> Exercise
In the following listing, find the lines containing "height" and report them.

> Records shown

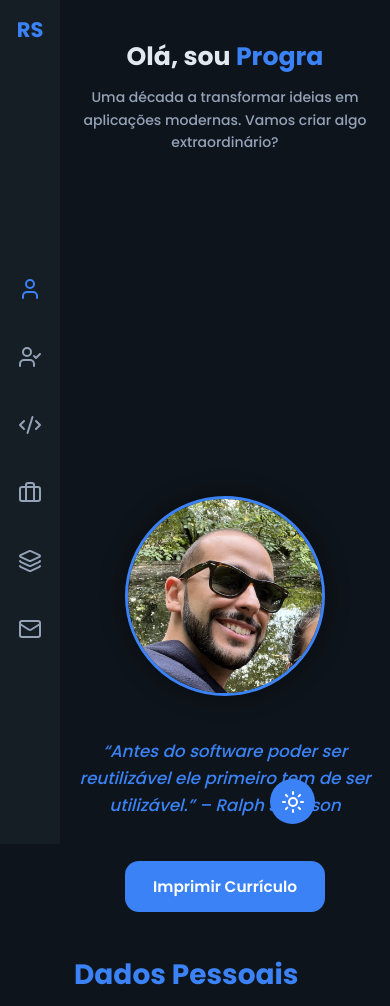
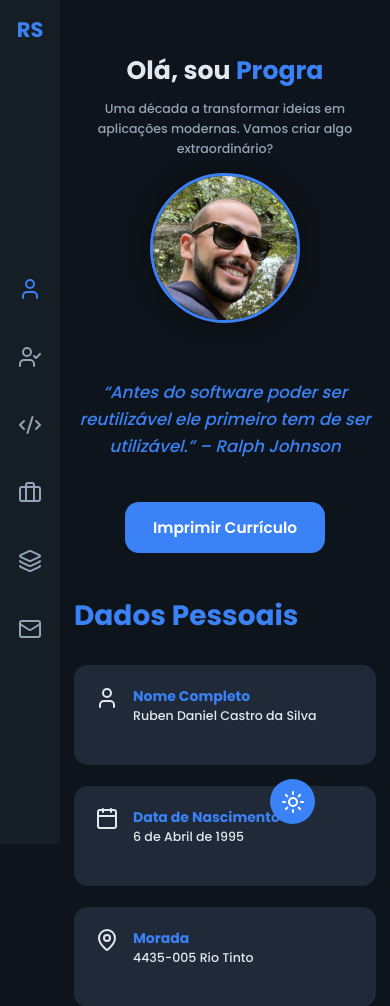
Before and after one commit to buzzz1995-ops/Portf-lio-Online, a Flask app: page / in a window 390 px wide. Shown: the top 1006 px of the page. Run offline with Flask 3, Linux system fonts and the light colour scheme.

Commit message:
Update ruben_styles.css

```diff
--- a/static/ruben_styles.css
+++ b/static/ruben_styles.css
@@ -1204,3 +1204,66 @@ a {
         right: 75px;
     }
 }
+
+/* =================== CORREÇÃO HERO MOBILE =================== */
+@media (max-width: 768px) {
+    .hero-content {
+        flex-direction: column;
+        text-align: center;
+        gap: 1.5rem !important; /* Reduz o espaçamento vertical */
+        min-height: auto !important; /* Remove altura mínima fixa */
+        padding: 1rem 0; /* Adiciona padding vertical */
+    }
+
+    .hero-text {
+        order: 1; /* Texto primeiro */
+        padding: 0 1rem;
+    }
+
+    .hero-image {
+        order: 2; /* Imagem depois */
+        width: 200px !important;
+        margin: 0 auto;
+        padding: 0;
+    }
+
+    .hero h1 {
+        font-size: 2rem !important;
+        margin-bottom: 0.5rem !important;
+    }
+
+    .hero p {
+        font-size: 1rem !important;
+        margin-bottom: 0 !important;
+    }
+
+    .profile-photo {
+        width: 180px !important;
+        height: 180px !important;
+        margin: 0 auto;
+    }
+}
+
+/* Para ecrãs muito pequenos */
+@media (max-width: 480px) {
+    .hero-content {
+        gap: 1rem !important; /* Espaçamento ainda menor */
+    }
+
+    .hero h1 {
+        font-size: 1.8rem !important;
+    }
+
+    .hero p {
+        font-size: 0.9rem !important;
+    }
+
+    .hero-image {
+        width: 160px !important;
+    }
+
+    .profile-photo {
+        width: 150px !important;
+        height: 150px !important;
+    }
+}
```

> Expected answer
+        min-height: auto !important; /* Remove altura mínima fixa */
+        height: 180px !important;
+        height: 150px !important;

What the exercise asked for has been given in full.